Fruits and vegetables are full of antioxidants, which help cells in combating inflammation. Many fruits and vegetables contain flavonoids, which are important antioxidants that work with the body to ward off illness and environmental distress. Foods high in flavonoids potentially help reduce inflammation and may be a source of pain relief from inflammatory diseases, like arthritis. Blueberries, blackberries, strawberries, apples, citrus fruits, broccoli, kale, onions and celery are excellent sources of flavonoids.
Seeds and nuts
Many seeds and nuts are rich in omega-3 fatty acids, which are fatty acids associated with fluid regulation in the body, as well as antioxidant properties. Walnuts and flaxseeds are two great plant-based sources of omega-3 fatty acids. Brazil nuts are also another great source of selenium, which is a component to help reduce and prevent inflammation.
More and more studies are finding that the phytochemicals, like curcumin and capsaicin, offer extremely beneficial antioxidant qualities. These phytochemicals are often found in foods like turmeric, ginger and other spices. However, a person would have to consume a lot to really find anti inflammatory effects from only these antioxidants. With the recommendation from a doctor, teas and supplements are good way to consume enough of these herbs to find their benefits. The easiest and safest way to incorporate curcumin into your diet is to use these spices more often in cooking, and in replace of spices that may contribute to inflammation, like salt.

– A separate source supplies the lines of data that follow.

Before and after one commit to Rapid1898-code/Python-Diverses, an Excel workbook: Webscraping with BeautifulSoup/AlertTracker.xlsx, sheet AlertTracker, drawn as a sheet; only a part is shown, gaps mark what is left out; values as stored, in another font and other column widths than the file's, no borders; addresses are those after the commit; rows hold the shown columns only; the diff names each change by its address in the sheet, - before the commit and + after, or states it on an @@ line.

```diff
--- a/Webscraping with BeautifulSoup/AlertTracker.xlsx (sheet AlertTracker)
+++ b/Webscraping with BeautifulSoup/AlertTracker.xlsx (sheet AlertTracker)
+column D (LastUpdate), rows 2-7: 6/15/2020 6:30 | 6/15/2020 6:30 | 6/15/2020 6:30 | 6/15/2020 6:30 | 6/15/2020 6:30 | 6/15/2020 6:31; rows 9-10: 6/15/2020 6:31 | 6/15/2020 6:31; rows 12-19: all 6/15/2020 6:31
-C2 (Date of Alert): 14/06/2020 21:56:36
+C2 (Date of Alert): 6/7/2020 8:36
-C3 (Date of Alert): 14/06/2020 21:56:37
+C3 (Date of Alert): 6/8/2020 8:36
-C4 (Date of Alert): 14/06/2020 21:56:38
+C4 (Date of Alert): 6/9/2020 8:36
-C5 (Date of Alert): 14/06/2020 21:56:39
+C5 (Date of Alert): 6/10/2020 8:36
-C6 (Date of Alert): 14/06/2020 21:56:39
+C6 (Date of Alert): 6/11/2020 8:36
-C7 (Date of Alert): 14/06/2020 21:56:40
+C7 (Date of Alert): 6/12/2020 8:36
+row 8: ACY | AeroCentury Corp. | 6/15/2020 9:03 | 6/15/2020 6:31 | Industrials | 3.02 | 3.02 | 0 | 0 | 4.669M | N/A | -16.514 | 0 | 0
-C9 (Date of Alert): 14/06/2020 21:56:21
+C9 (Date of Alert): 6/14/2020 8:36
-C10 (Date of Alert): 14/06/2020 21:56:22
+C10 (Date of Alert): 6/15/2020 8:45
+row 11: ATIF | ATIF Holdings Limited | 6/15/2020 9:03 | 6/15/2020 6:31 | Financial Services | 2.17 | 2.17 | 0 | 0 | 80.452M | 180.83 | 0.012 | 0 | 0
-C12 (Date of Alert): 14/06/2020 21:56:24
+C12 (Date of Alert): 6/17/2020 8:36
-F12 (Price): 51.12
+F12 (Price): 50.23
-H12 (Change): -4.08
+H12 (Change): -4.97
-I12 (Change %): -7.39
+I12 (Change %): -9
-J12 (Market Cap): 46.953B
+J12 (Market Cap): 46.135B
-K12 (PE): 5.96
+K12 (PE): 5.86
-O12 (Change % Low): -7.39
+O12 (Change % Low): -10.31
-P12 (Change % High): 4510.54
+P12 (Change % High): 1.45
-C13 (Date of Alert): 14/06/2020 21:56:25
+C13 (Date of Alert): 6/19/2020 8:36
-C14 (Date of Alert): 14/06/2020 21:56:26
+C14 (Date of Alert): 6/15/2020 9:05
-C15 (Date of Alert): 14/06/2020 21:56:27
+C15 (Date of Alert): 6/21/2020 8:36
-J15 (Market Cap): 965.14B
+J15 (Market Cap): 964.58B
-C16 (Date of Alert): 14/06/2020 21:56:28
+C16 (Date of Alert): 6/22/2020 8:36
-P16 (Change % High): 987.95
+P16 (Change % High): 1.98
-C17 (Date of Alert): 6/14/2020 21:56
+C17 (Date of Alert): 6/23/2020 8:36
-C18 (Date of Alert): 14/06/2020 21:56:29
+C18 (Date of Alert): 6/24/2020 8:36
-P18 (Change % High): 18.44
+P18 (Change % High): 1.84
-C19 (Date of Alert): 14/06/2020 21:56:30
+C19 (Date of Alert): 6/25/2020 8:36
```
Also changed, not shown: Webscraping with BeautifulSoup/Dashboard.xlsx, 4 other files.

These tips are great to incorporate into any diet, but especially if you are looking to reduce or prevent inflammation. As always consult with a doctor, nutritionist, or other health professional to discuss the best ways to incorporate these foods into your regular diet. Take the metabolic quiz to start to learn more about how to begin your own health journey.